Faerun has the Sea of Fallen Stars, the Shining Sea, and the Lake of Steam, all of which perform a similar function. They break up large land masses and provide lots of visual texture for the lands around them.
Krynn, although smaller, has its own New Sea that also breaks up what would otherwise be a fairly uninteresting large blob of land.
The Judge's Guild City-State campaign world is almost the inverse of this rule, as it is more centered on the water than the land, but ultimately the cartography serves the same function. The contours of the Barbarian Altanis and its surrounding lands just scream out for attention. We have the Trident Gulf and Sea of the Five Winds, and their associated waterways, to break up otherwise-boring land masses.

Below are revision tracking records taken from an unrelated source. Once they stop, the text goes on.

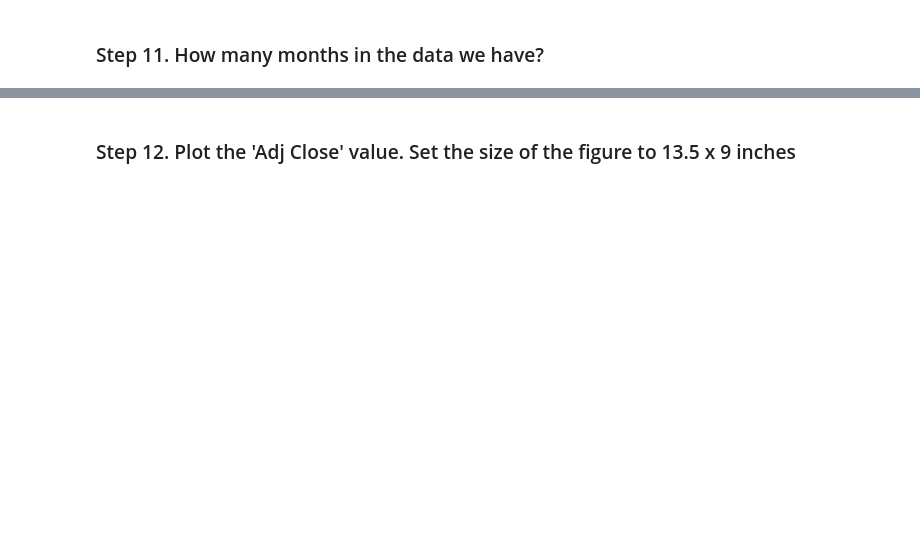
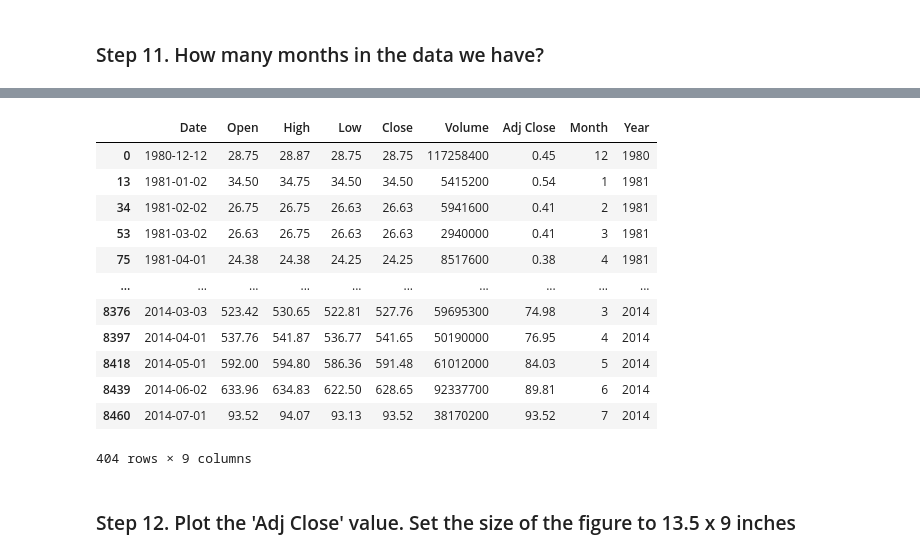
Before and after one commit to Mlcruz9/DS_TheBridgeBBK_SBIL2023, a Jupyter notebook: 2-Data_Analysis/5-Feature_engineering/2-Time Series/Practica/Ejercicio Apple.ipynb, the cells around one changed output, grey strips where cells are left out. Saved outputs shown, nothing was run; the diff lists cells and outputs as text; code cells hidden in the pictures; blank space fills up the shorter version.

```diff
--- a/2-Data_Analysis/5-Feature_engineering/2-Time Series/Practica/Ejercicio Apple.ipynb
+++ b/2-Data_Analysis/5-Feature_engineering/2-Time Series/Practica/Ejercicio Apple.ipynb
@@ -30,2 +221,18 @@ We are going to use Apple's stock price.
+# %%
+apple.drop_duplicates(['Year', 'Month'])
+# %% [output]
+|  | Date | Open | High | Low | Close | Volume | Adj Close | Month | Year |
+| 0 | 1980-12-12 | 28.75 | 28.87 | 28.75 | 28.75 | 117258400 | 0.45 | 12 | 1980 |
+| 13 | 1981-01-02 | 34.50 | 34.75 | 34.50 | 34.50 | 5415200 | 0.54 | 1 | 1981 |
+| 34 | 1981-02-02 | 26.75 | 26.75 | 26.63 | 26.63 | 5941600 | 0.41 | 2 | 1981 |
+| 53 | 1981-03-02 | 26.63 | 26.75 | 26.63 | 26.63 | 2940000 | 0.41 | 3 | 1981 |
+| 75 | 1981-04-01 | 24.38 | 24.38 | 24.25 | 24.25 | 8517600 | 0.38 | 4 | 1981 |
+| ... | ... | ... | ... | ... | ... | ... | ... | ... | ... |
+| 8376 | 2014-03-03 | 523.42 | 530.65 | 522.81 | 527.76 | 59695300 | 74.98 | 3 | 2014 |
+| 8397 | 2014-04-01 | 537.76 | 541.87 | 536.77 | 541.65 | 50190000 | 76.95 | 4 | 2014 |
+| 8418 | 2014-05-01 | 592.00 | 594.80 | 586.36 | 591.48 | 61012000 | 84.03 | 5 | 2014 |
+| 8439 | 2014-06-02 | 633.96 | 634.83 | 622.50 | 628.65 | 92337700 | 89.81 | 6 | 2014 |
+| 8460 | 2014-07-01 | 93.52 | 94.07 | 93.13 | 93.52 | 38170200 | 93.52 | 7 | 2014 |
+404 rows × 9 columns
 # %% [markdown]
 ### Step 12. Plot the 'Adj Close' value. Set the size of the figure to 13.5 x 9 inches
```
Also changed, not shown: parts of 25 cells of this notebook, 2 other files.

Given the history of the Mediterranean in the history of the world, one wonders if we would have seen any of the cultures of the Greeks, Egyptians, Romans, etc. evolve if they had not had access to its waters (which, in everything up to modern times, was a quicker and cheaper way to travel long distances than overland, with certain exceptions). And if you look at it from a cartographic point of view, it certainly divides Europe from Africa with intriguing contours.
Contrast these examples, then, with something like this:

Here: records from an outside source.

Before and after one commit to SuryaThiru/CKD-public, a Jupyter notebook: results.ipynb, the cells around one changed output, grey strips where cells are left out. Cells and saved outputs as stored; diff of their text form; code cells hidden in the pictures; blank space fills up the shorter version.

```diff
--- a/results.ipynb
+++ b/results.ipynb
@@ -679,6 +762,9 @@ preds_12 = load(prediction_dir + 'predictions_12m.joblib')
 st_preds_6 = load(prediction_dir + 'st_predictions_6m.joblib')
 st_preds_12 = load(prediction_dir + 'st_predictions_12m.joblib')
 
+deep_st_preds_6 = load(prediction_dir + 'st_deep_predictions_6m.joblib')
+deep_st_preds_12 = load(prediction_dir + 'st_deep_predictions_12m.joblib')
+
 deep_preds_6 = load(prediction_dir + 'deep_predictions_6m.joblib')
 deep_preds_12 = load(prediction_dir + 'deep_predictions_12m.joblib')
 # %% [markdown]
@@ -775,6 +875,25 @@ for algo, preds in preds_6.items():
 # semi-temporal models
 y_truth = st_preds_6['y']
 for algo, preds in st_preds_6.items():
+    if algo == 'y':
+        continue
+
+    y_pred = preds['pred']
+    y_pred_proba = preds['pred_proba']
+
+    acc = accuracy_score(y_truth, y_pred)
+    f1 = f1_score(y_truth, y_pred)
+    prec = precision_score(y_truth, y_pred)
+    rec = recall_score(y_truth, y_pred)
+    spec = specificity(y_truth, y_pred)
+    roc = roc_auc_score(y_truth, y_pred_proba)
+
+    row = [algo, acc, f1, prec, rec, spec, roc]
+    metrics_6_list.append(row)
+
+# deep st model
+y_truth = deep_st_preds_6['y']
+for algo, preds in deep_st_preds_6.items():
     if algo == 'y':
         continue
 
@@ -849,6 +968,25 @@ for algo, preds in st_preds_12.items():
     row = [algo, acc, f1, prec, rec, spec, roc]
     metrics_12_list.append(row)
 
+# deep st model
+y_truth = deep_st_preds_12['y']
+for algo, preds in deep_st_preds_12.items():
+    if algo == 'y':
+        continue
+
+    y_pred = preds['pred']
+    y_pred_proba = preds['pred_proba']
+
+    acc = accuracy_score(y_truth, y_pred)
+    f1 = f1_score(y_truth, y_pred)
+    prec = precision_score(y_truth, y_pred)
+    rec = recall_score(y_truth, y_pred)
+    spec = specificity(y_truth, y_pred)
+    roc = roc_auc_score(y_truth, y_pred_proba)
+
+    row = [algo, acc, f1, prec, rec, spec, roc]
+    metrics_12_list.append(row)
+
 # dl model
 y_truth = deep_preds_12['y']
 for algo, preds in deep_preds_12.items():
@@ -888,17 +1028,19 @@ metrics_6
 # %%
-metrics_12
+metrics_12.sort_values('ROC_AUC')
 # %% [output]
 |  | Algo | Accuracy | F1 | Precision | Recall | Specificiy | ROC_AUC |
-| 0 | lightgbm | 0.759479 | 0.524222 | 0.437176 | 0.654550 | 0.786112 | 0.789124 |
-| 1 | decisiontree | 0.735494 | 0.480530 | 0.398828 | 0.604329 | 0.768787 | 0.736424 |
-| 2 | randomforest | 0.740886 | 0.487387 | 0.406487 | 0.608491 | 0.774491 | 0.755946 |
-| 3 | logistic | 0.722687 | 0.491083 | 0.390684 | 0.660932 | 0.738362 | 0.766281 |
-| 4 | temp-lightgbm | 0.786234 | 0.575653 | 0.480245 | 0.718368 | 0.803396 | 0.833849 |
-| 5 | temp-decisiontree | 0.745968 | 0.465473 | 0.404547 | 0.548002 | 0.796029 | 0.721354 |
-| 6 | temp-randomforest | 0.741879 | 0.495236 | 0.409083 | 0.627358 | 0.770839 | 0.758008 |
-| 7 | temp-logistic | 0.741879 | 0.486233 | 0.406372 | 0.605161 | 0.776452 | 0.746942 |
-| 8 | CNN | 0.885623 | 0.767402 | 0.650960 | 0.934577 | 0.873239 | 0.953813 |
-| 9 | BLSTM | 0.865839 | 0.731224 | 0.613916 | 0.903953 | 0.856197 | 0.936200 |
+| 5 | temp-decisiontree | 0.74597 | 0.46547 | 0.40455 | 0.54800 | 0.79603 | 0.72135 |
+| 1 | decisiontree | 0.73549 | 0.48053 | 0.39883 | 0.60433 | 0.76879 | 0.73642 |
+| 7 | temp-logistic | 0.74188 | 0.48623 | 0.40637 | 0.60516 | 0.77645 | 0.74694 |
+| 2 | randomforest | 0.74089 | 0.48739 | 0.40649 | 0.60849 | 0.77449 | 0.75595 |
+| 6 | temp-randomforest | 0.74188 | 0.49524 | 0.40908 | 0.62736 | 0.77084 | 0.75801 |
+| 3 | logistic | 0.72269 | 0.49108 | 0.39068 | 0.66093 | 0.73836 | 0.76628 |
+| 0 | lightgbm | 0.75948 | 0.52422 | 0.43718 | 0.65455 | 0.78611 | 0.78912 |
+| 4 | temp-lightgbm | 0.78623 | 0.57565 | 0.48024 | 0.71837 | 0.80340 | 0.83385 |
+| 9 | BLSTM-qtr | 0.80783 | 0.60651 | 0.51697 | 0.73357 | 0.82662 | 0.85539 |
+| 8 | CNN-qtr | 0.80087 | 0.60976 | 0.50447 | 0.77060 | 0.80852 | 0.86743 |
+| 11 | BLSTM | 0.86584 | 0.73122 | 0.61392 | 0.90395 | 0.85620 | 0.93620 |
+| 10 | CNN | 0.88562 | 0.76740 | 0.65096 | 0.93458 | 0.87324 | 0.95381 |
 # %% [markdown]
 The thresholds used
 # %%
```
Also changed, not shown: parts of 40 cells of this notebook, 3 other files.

Masterful storyteller and linguist though he may have been, no one claims Tolkien was an inspired cartographer. Middle Earth is, plainly, dull in terms of its geography. If the Brown Lands had been a sea or large inland freshwater lake, connected perhaps to the Sea of Rhun to the east, I think the map would have a lot more verve.
Speaking purely on an aesthetic level, what do you think contributes to a fantasy world map being interesting?